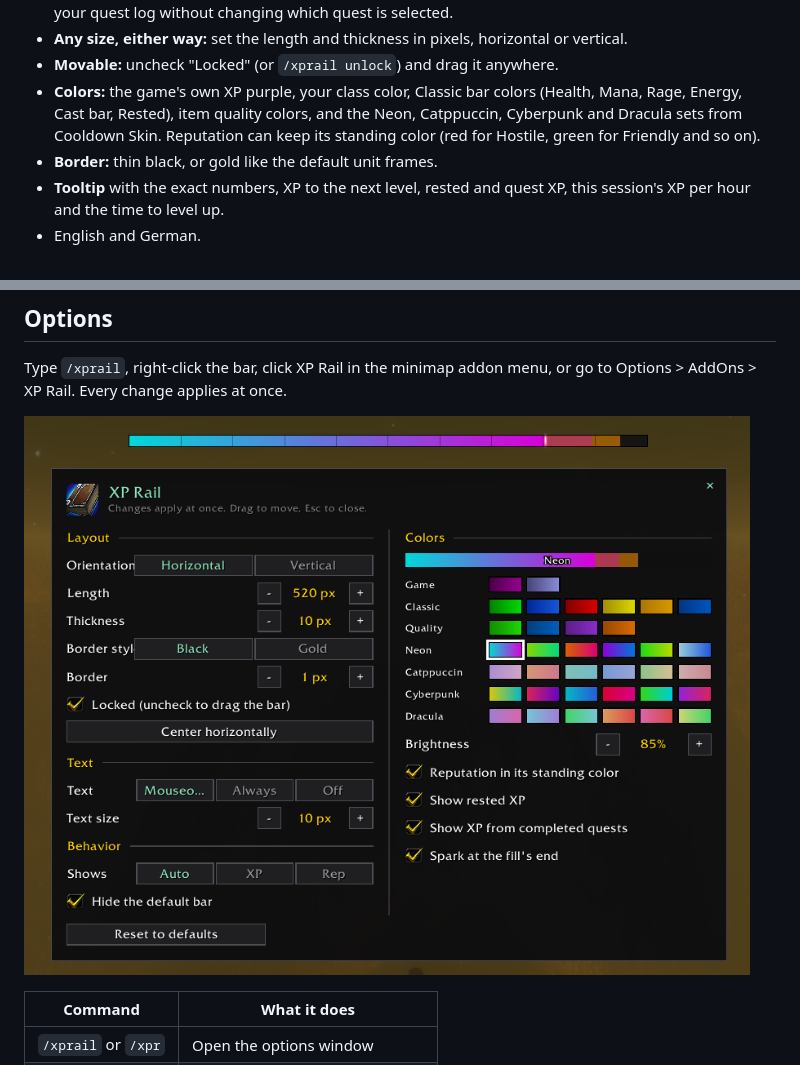
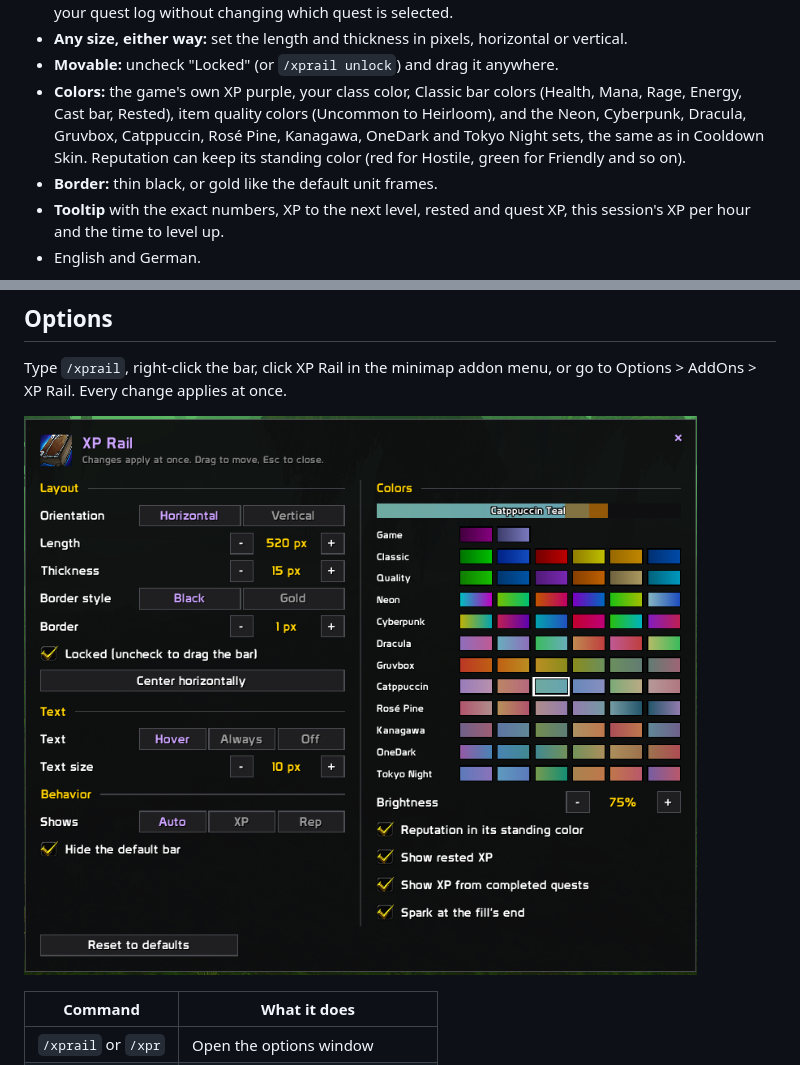
Before and after one commit to OD728/XPRail, a Markdown page: README.md, 2 parts joined by grey strips. Drawn GitHub-style; pictures changed too: art/options.png.

```diff
--- a/README.md
+++ b/README.md
@@ -16,9 +16,10 @@ It fits right in with the default UI.
   vertical.
 - **Movable:** uncheck "Locked" (or `/xprail unlock`) and drag it anywhere.
 - **Colors:** the game's own XP purple, your class color, Classic bar colors (Health,
-  Mana, Rage, Energy, Cast bar, Rested), item quality colors, and the Neon,
-  Catppuccin, Cyberpunk and Dracula sets from Cooldown Skin. Reputation can keep
-  its standing color (red for Hostile, green for Friendly and so on).
+  Mana, Rage, Energy, Cast bar, Rested), item quality colors (Uncommon to
+  Heirloom), and the Neon, Cyberpunk, Dracula, Gruvbox, Catppuccin, Rosé Pine,
+  Kanagawa, OneDark and Tokyo Night sets, the same as in Cooldown Skin. Reputation
+  can keep its standing color (red for Hostile, green for Friendly and so on).
 - **Border:** thin black, or gold like the default unit frames.
 - **Tooltip** with the exact numbers, XP to the next level, rested and quest XP,
   this session's XP per hour and the time to level up.
```
Also changed, not shown: CHANGELOG.md (+7 -0 lines), 3 other files.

——

Scan the preceding listing for the string "quality" and copy every line where it occurs.

-  Mana, Rage, Energy, Cast bar, Rested), item quality colors, and the Neon,
+  Mana, Rage, Energy, Cast bar, Rested), item quality colors (Uncommon to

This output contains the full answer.